## Exercise requirements
Without the pictures, return each record as it appears.

## Input material

★ ★ ★

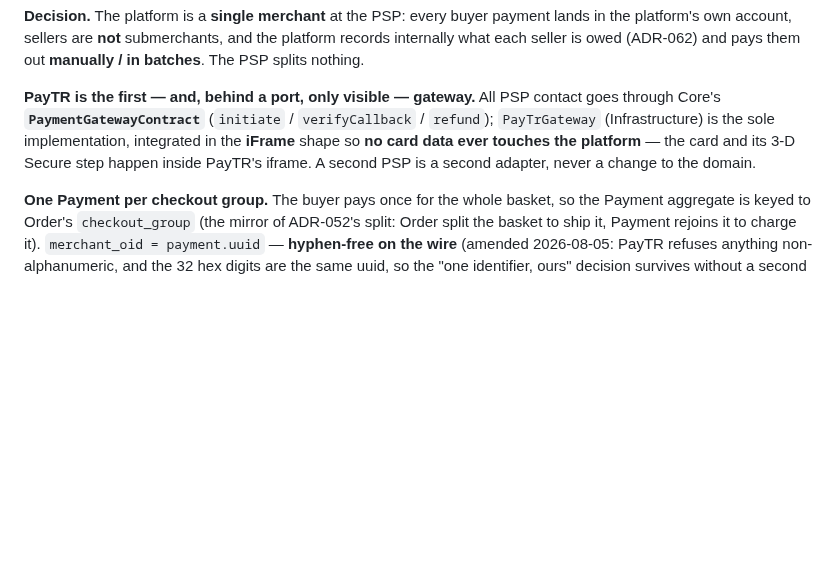
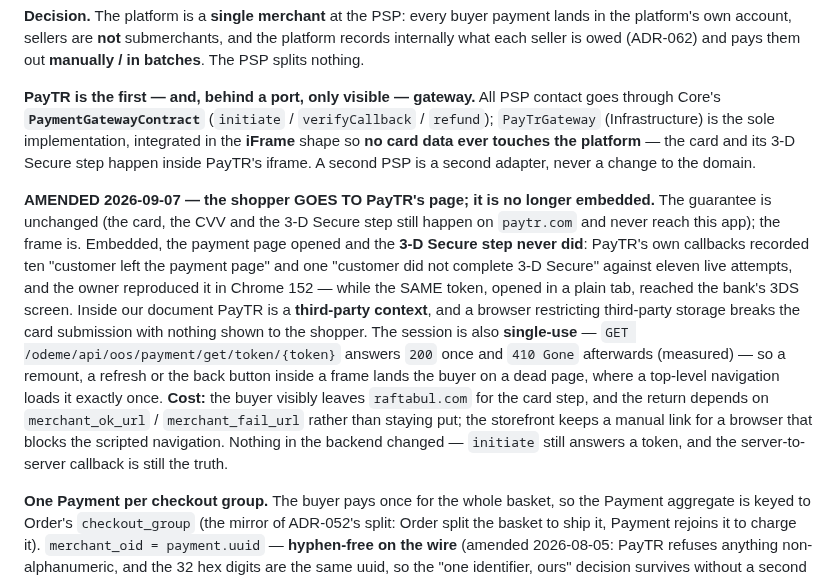
Before and after one commit to abdullahcetin07/marketplace, a Markdown page: docs/Architecture_Decision_Record.md, the part around the change. GitHub-like rendering; blank space fills up the shorter version.

Commit message:
docs(payment): amend ADR-060 — the buyer goes to PayTR's page, not an embedded frame
Records the change shipped in ddec68f in the ADR and in the 001_Architecture.md
amendment log, in the same change, per CLAUDE.md. The decision ADR-060 bought —
no card data ever touches the platform — is untouched; the frame is what moved.

Evidence, not preference: eleven live attempts, zero completions, with PayTR's
own callbacks reporting "customer left the payment page" ten times and "did not
complete 3-D Secure" once while every server-side step answered 200 and a fresh
token read back healthy. The same token opened in a plain tab reached the bank's
3DS screen. Third-party storage restrictions and a single-use session (200 once,
then 410 Gone) are both fatal to an embedded frame and harmless to a navigation.

Also recorded as still open: the 5-minute order window against PayTR's
30-minute session.

Co-Authored-By: Claude Opus 5 <noreply@anthropic.com>
Claude-Session: https://claude.ai/code/session_01AbfPneBLi6kFKtRcM2BJjV

```diff
--- a/docs/Architecture_Decision_Record.md
+++ b/docs/Architecture_Decision_Record.md
@@ -1732,6 +1732,23 @@ goes through Core's **`PaymentGatewayContract`** (`initiate` / `verifyCallback`
 **iFrame** shape so **no card data ever touches the platform** — the card and its 3-D
 Secure step happen inside PayTR's iframe. A second PSP is a second adapter, never a
 change to the domain.
+
+**AMENDED 2026-09-07 — the shopper GOES TO PayTR's page; it is no longer embedded.** The
+guarantee is unchanged (the card, the CVV and the 3-D Secure step still happen on
+`paytr.com` and never reach this app); the frame is. Embedded, the payment page opened and
+the **3-D Secure step never did**: PayTR's own callbacks recorded ten "customer left the
+payment page" and one "customer did not complete 3-D Secure" against eleven live attempts,
+and the owner reproduced it in Chrome 152 — while the SAME token, opened in a plain tab,
+reached the bank's 3DS screen. Inside our document PayTR is a **third-party context**, and a
+browser restricting third-party storage breaks the card submission with nothing shown to the
+shopper. The session is also **single-use** — `GET /odeme/api/oos/payment/get/token/{token}`
+answers `200` once and `410 Gone` afterwards (measured) — so a remount, a refresh or the back
+button inside a frame lands the buyer on a dead page, where a top-level navigation loads it
+exactly once. **Cost:** the buyer visibly leaves `raftabul.com` for the card step, and the
+return depends on `merchant_ok_url` / `merchant_fail_url` rather than staying put; the
+storefront keeps a manual link for a browser that blocks the scripted navigation. Nothing in
+the backend changed — `initiate` still answers a token, and the server-to-server callback is
+still the truth.
 
 **One Payment per checkout group.** The buyer pays once for the whole basket, so the
 Payment aggregate is keyed to Order's `checkout_group` (the mirror of ADR-052's split:
```
Also changed, not shown: docs/001_Architecture.md (+1 -0 lines).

★ ★ ★

## Output
Before and after one commit to abdullahcetin07/marketplace, a Markdown page: docs/Architecture_Decision_Record.md, the part around the change. GitHub-like rendering; blank space fills up the shorter version.

Commit message:
docs(payment): amend ADR-060 — the buyer goes to PayTR's page, not an embedded frame
Records the change shipped in ddec68f in the ADR and in the 001_Architecture.md
amendment log, in the same change, per CLAUDE.md. The decision ADR-060 bought —
no card data ever touches the platform — is untouched; the frame is what moved.

Evidence, not preference: eleven live attempts, zero completions, with PayTR's
own callbacks reporting "customer left the payment page" ten times and "did not
complete 3-D Secure" once while every server-side step answered 200 and a fresh
token read back healthy. The same token opened in a plain tab reached the bank's
3DS screen. Third-party storage restrictions and a single-use session (200 once,
then 410 Gone) are both fatal to an embedded frame and harmless to a navigation.

Also recorded as still open: the 5-minute order window against PayTR's
30-minute session.

Co-Authored-By: Claude Opus 5 <noreply@anthropic.com>
Claude-Session: https://claude.ai/code/session_01AbfPneBLi6kFKtRcM2BJjV

```diff
--- a/docs/Architecture_Decision_Record.md
+++ b/docs/Architecture_Decision_Record.md
@@ -1732,6 +1732,23 @@ goes through Core's **`PaymentGatewayContract`** (`initiate` / `verifyCallback`
 **iFrame** shape so **no card data ever touches the platform** — the card and its 3-D
 Secure step happen inside PayTR's iframe. A second PSP is a second adapter, never a
 change to the domain.
+
+**AMENDED 2026-09-07 — the shopper GOES TO PayTR's page; it is no longer embedded.** The
+guarantee is unchanged (the card, the CVV and the 3-D Secure step still happen on
+`paytr.com` and never reach this app); the frame is. Embedded, the payment page opened and
+the **3-D Secure step never did**: PayTR's own callbacks recorded ten "customer left the
+payment page" and one "customer did not complete 3-D Secure" against eleven live attempts,
+and the owner reproduced it in Chrome 152 — while the SAME token, opened in a plain tab,
+reached the bank's 3DS screen. Inside our document PayTR is a **third-party context**, and a
+browser restricting third-party storage breaks the card submission with nothing shown to the
+shopper. The session is also **single-use** — `GET /odeme/api/oos/payment/get/token/{token}`
+answers `200` once and `410 Gone` afterwards (measured) — so a remount, a refresh or the back
+button inside a frame lands the buyer on a dead page, where a top-level navigation loads it
+exactly once. **Cost:** the buyer visibly leaves `raftabul.com` for the card step, and the
+return depends on `merchant_ok_url` / `merchant_fail_url` rather than staying put; the
+storefront keeps a manual link for a browser that blocks the scripted navigation. Nothing in
+the backend changed — `initiate` still answers a token, and the server-to-server callback is
+still the truth.
 
 **One Payment per checkout group.** The buyer pays once for the whole basket, so the
 Payment aggregate is keyed to Order's `checkout_group` (the mirror of ADR-052's split:
```
Also changed, not shown: docs/001_Architecture.md (+1 -0 lines).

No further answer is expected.